Exercise goal
Return each line of the data below that contains the string "slaveof".

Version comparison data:
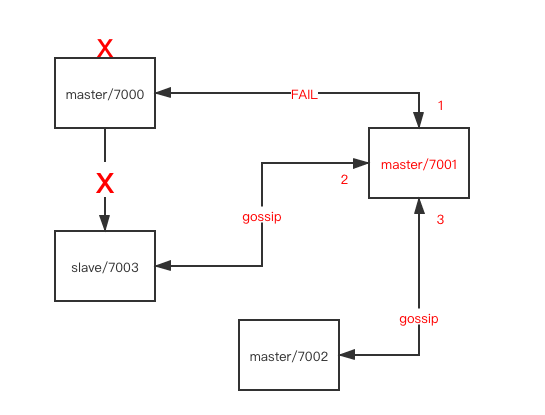
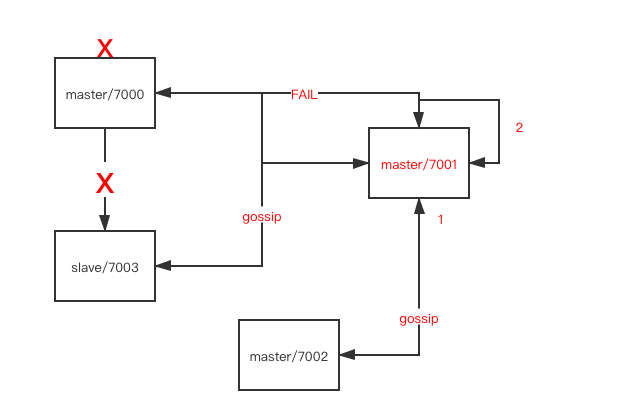
failover done

diff --git a/Server/cluster/failover/failover_cn.md b/Server/cluster/failover/failover_cn.md
@@ -122,13 +122,15 @@
 
 只要一个节点获得了 `master/7000` 的 2 个 `PFAIL` 状态, 那么这个节点就会把 `master/7000` 标记为 `FAIL`
 
+只有槽数大于 1 的 master 节点的 `PFAIL` 算数
+
 ![elect](https://github.com/zpoint/Redis-Internals/blob/5.0/Server/cluster/failover/elect.png)
 
-并且把 `FAIL` 广播给集群中所有的节点
+并且把这个节点的 `FAIL` 状态广播给集群中所有的节点
 
 ![elect2](https://github.com/zpoint/Redis-Internals/blob/5.0/Server/cluster/failover/elect2.png)
 
-Every slave will call `clusterHandleSlaveFailover` in each loop of `clusterCron`
+每一个 slave 在每一次 `clusterCron` 循环中都会调用 `clusterHandleSlaveFailover` 这个函数
 
     void clusterHandleSlaveFailover(void) {
         mstime_t data_age;
@@ -140,37 +142,33 @@ Every slave will call `clusterHandleSlaveFailover` in each loop of `clusterCron`
 
         server.cluster->todo_before_sleep &= ~CLUSTER_TODO_HANDLE_FAILOVER;
 
-        /* Compute the failover timeout (the max time we have to send votes
-         * and wait for replies), and the failover retry time (the time to wait
-         * before trying to get voted again).
-         *
-         * Timeout is MAX(NODE_TIMEOUT*2,2000) milliseconds.
-         * Retry is two times the Timeout.
+        /* 计算 failover 超时 (发送投票消息和等待响应的最大时间)
+         * 和 failover 的重试时间 (再次发起投票请求的时间)
+         * 超时是 MAX(NODE_TIMEOUT*2,2000) 毫秒
+         * 重试时间是 上面的超时 * 2
          */
         auth_timeout = server.cluster_node_timeout*2;
         if (auth_timeout < 2000) auth_timeout = 2000;
         auth_retry_time = auth_timeout*2;
 
-        /* Pre conditions to run the function, that must be met both in case
-         * of an automatic or manual failover:
-         * 1) We are a slave.
-         * 2) Our master is flagged as FAIL, or this is a manual failover.
-         * 3) We don't have the no failover configuration set, and this is
-         *    not a manual failover.
-         * 4) It is serving slots. */
+        /* 不论是手动的 failover 还是自动的 failover
+         * 运行该函数需要满足下面所有的先决条件
+         * 1) 我自己本身是 slave
+         * 2) 我的 master 已经被标记成 FAIL 状态, 或者这次是一个手动的 failover
+         * 3) 设置里没有配置不允许 failover 的选项, 并且本次不是一个手动的 failover
+         * 4）当前节点没有服务任何一个槽
         if (nodeIsMaster(myself) ||
             myself->slaveof == NULL ||
             (!nodeFailed(myself->slaveof) && !manual_failover) ||
             (server.cluster_slave_no_failover && !manual_failover) ||
             myself->slaveof->numslots == 0)
         {
-            /* There are no reasons to failover, so we set the reason why we
-             * are returning without failing over to NONE. */
+            /* 没有必要进行 failover, 我们设置了为什么不能进行 failover 的原因并返回 */
             server.cluster->cant_failover_reason = CLUSTER_CANT_FAILOVER_NONE;
             return;
         }
         /* ... */
-        /* Ask for votes if needed. */
+        /* 必要的时候发起新的一轮投票 */
         if (server.cluster->failover_auth_sent == 0) {
             server.cluster->currentEpoch++;
             server.cluster->failover_auth_epoch = server.cluster->currentEpoch;
@@ -181,17 +179,17 @@ Every slave will call `clusterHandleSlaveFailover` in each loop of `clusterCron`
             clusterDoBeforeSleep(CLUSTER_TODO_SAVE_CONFIG|
                                  CLUSTER_TODO_UPDATE_STATE|
                                  CLUSTER_TODO_FSYNC_CONFIG);
-            return; /* Wait for replies. */
+            return; /* 等待回复 */
         }
 
-        /* Check if we reached the quorum. */
+        /* 查看是否有法定的投票数投了我 */
         if (server.cluster->failover_auth_count >= needed_quorum) {
-            /* We have the quorum, we can finally failover the master. */
+            /* 我们有达到执行的票数, 可以进行 failover */
 
             serverLog(LL_WARNING,
                 "Failover election won: I'm the new master.");
 
-            /* Update my configEpoch to the epoch of the election. */
+            /* 把自己的 configEpoch 设置为选举的 epoch */
             if (myself->configEpoch < server.cluster->failover_auth_epoch) {
                 myself->configEpoch = server.cluster->failover_auth_epoch;
                 serverLog(LL_WARNING,
@@ -199,20 +197,20 @@ Every slave will call `clusterHandleSlaveFailover` in each loop of `clusterCron`
                     (unsigned long long) myself->configEpoch);
             }
 
-            /* Take responsibility for the cluster slots. */
+            /* 执行替换 master 槽等一系列的操作 */
             clusterFailoverReplaceYourMaster();
         } else {
             clusterLogCantFailover(CLUSTER_CANT_FAILOVER_WAITING_VOTES);
         }
     }
 
-If our master is in `FAIL` state, our epoch number will be added, and we will ask every other nodes to vote us, but only master serving at least one slot has the right to vote
+如果我们的 master 在 `FAIL` 状态下, 我们的 epoch 会加一, 并且要求所有其他的至少服务一个槽的 master 节点对我自己进行投票
 
 ![elect3](https://github.com/zpoint/Redis-Internals/blob/5.0/Server/cluster/failover/elect3.png)
 
-And the master will vote only if meet the following requirements
+并且 master 只会在符合以下条件时进行投票
 
-    /* Vote for the node asking for our vote if there are the conditions. */
+    /* 对于要求给他进行投票的节点, 符合以下条时进行投票 */
     void clusterSendFailoverAuthIfNeeded(clusterNode *node, clusterMsg *request) {
         clusterNode *master = node->slaveof;
         uint64_t requestCurrentEpoch = ntohu64(request->currentEpoch);
@@ -221,16 +219,12 @@ And the master will vote only if meet the following requirements
         int force_ack = request->mflags[0] & CLUSTERMSG_FLAG0_FORCEACK;
         int j;
 
-        /* IF we are not a master serving at least 1 slot, we don't have the
-         * right to vote, as the cluster size in Redis Cluster is the number
-         * of masters serving at least one slot, and quorum is the cluster
-         * size + 1 */
+        /* 如果我们不是一个至少服务一个槽的节点, 我们是没有权利进行投票的
+         * 因为集群的大小为 至少服务一个槽的节点的数量, 并且合法投票数的阈值是 集群大小 + 1 */
         if (nodeIsSlave(myself) || myself->numslots == 0) return;
 
-        /* Request epoch must be >= our currentEpoch.
-         * Note that it is impossible for it to actually be greater since
-         * our currentEpoch was updated as a side effect of receiving this
-         * request, if the request epoch was greater. */
+        /* 要求投票的 epoch 数必须大于等于我们自身的 epoch 数
+         * 因为只要请求的 epoch 数比我们自身的 epoch 数大, 我们自己的 epoch 数就会置为请求的 epoch 数, 所以在请求之后实际上请求的 epoch 是不会大于我们自身的 epoch 的 */
         if (requestCurrentEpoch < server.cluster->currentEpoch) {
             serverLog(LL_WARNING,
                 "Failover auth denied to %.40s: reqEpoch (%llu) < curEpoch(%llu)",
@@ -240,7 +234,7 @@ And the master will vote only if meet the following requirements
             return;
         }
 
-        /* I already voted for this epoch? Return ASAP. */
+        /* 我已经对这一轮 epoch 进行过投票了 ? 马上返回 */
         if (server.cluster->lastVoteEpoch == server.cluster->currentEpoch) {
             serverLog(LL_WARNING,
                     "Failover auth denied to %.40s: already voted for epoch %llu",
@@ -249,9 +243,9 @@ And the master will vote only if meet the following requirements
             return;
         }
 
-        /* Node must be a slave and its master down.
-         * The master can be non failing if the request is flagged
-         * with CLUSTERMSG_FLAG0_FORCEACK (manual failover). */
+        /* 请求投票的节点必须是一个 slave 并且它的 master 当前处于无法连接的状态
+         * 但是请求带有 CLUSTERMSG_FLAG0_FORCEACK 标记时可以例外
+         * /
         if (nodeIsMaster(node) || master == NULL ||
             (!nodeFailed(master) && !force_ack))
         {
@@ -271,9 +265,8 @@ And the master will vote only if meet the following requirements
             return;
         }
 
-        /* We did not voted for a slave about this master for two
-         * times the node timeout. This is not strictly needed for correctness
-         * of the algorithm but makes the base case more linear. */
+        /* 我们在 cluster_node_timeout * 2 的延时内是不会对对应节点的 slave 进行投票的
+         * 这不是为了算法的准确性而做的设计, 而是为了表现得更平稳一些 */
         if (mstime() - node->slaveof->voted_time < server.cluster_node_timeout * 2)
         {
             serverLog(LL_WARNING,
@@ -285,9 +278,7 @@ And the master will vote only if meet the following requirements
             return;
         }
 
-        /* The slave requesting the vote must have a configEpoch for the claimed
-         * slots that is >= the one of the masters currently serving the same
-         * slots in the current configuration. */
+        /* 要求投票的 slave 必须拥有 >= 他自己的 master 的槽数(在当前节点的 epoch) */
         for (j = 0; j < CLUSTER_SLOTS; j++) {
             if (bitmapTestBit(claimed_slots, j) == 0) continue;
             if (server.cluster->slots[j] == NULL ||
@@ -295,9 +286,8 @@ And the master will vote only if meet the following requirements
             {
                 continue;
             }
-            /* If we reached this point we found a slot that in our current slots
-             * is served by a master with a greater configEpoch than the one claimed
-             * by the slave requesting our vote. Refuse to vote for this slave. */
+            /* 进到这里, 我们发现了至少一个我们在服务的槽, 同时也在被要求投票的节点的 master 服务着
+             * 并且这个 master 的 epoch 大于请求的 epoch, 我们需要拒绝本次投票 */
             serverLog(LL_WARNING,
                     "Failover auth denied to %.40s: "
                     "slot %d epoch (%llu) > reqEpoch (%llu)",
@@ -307,7 +297,7 @@ And the master will vote only if meet the following requirements
             return;
         }
 
-        /* We can vote for this slave. */
+        /* 我们可以对这个 slave 进行投票 */
         server.cluster->lastVoteEpoch = server.cluster->currentEpoch;
         node->slaveof->voted_time = mstime();
         clusterDoBeforeSleep(CLUSTER_TODO_SAVE_CONFIG|CLUSTER_TODO_FSYNC_CONFIG);
@@ -316,12 +306,12 @@ And the master will vote only if meet the following requirements
             node->name, (unsigned long long) server.cluster->currentEpoch);
     }
 
-Once the slave gets majority of votes, it will become master
+只要这个 slave 获得了集群中超过一半的有效投票, 那么它就会变成 master
 
 ![elect4](https://github.com/zpoint/Redis-Internals/blob/5.0/Server/cluster/failover/elect4.png)
 
-And because the master now has a higher epoch number, if the old master rejoin the cluster, it will follows the configuration of those with higher epoch number, and becomes the slave of the current master
+并且因为这个 master 当前有更高的 epoch 数, 如果之前宕机的 master 此时重新恢复并加入集群, 他会根据更高的 epoch 的节点的配置更新, 并且变成新的 master 的 slave
 
 ![elect5](https://github.com/zpoint/Redis-Internals/blob/5.0/Server/cluster/failover/elect5.png)
 
-The situations in the real world is more complicated, such as multiply slaves and partition, you need to search for more information such as [raft paper](https://raft.github.io/raft.pdf)
+真实世界的情况会更加复杂, 比如多个从节点的投票竞争, 或者网络分区, 课可以查阅更多资料了解相关信息, 比如 [raft 论文](https://raft.github.io/raft.pdf)

diff --git a/Server/cluster/failover/failover.md b/Server/cluster/failover/failover.md
@@ -126,6 +126,8 @@ If `master/7001` is the first node that record two `PFAIL` state for node `maste
 
 As soon as a node gets 2 `PFAIL` state for node `master/7000`, it marks it as `FAIL` state
 
+The votes of `PFAIL` state will only valid for thoese node serves at least 1 slot
+
 ![elect](https://github.com/zpoint/Redis-Internals/blob/5.0/Server/cluster/failover/elect.png)
 
 And broadcast the `FAIL` state info to all reachable nodes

Answer for the task
             myself->slaveof == NULL ||
             (!nodeFailed(myself->slaveof) && !manual_failover) ||
             myself->slaveof->numslots == 0)
         clusterNode *master = node->slaveof;
         if (mstime() - node->slaveof->voted_time < server.cluster_node_timeout * 2)
         node->slaveof->voted_time = mstime();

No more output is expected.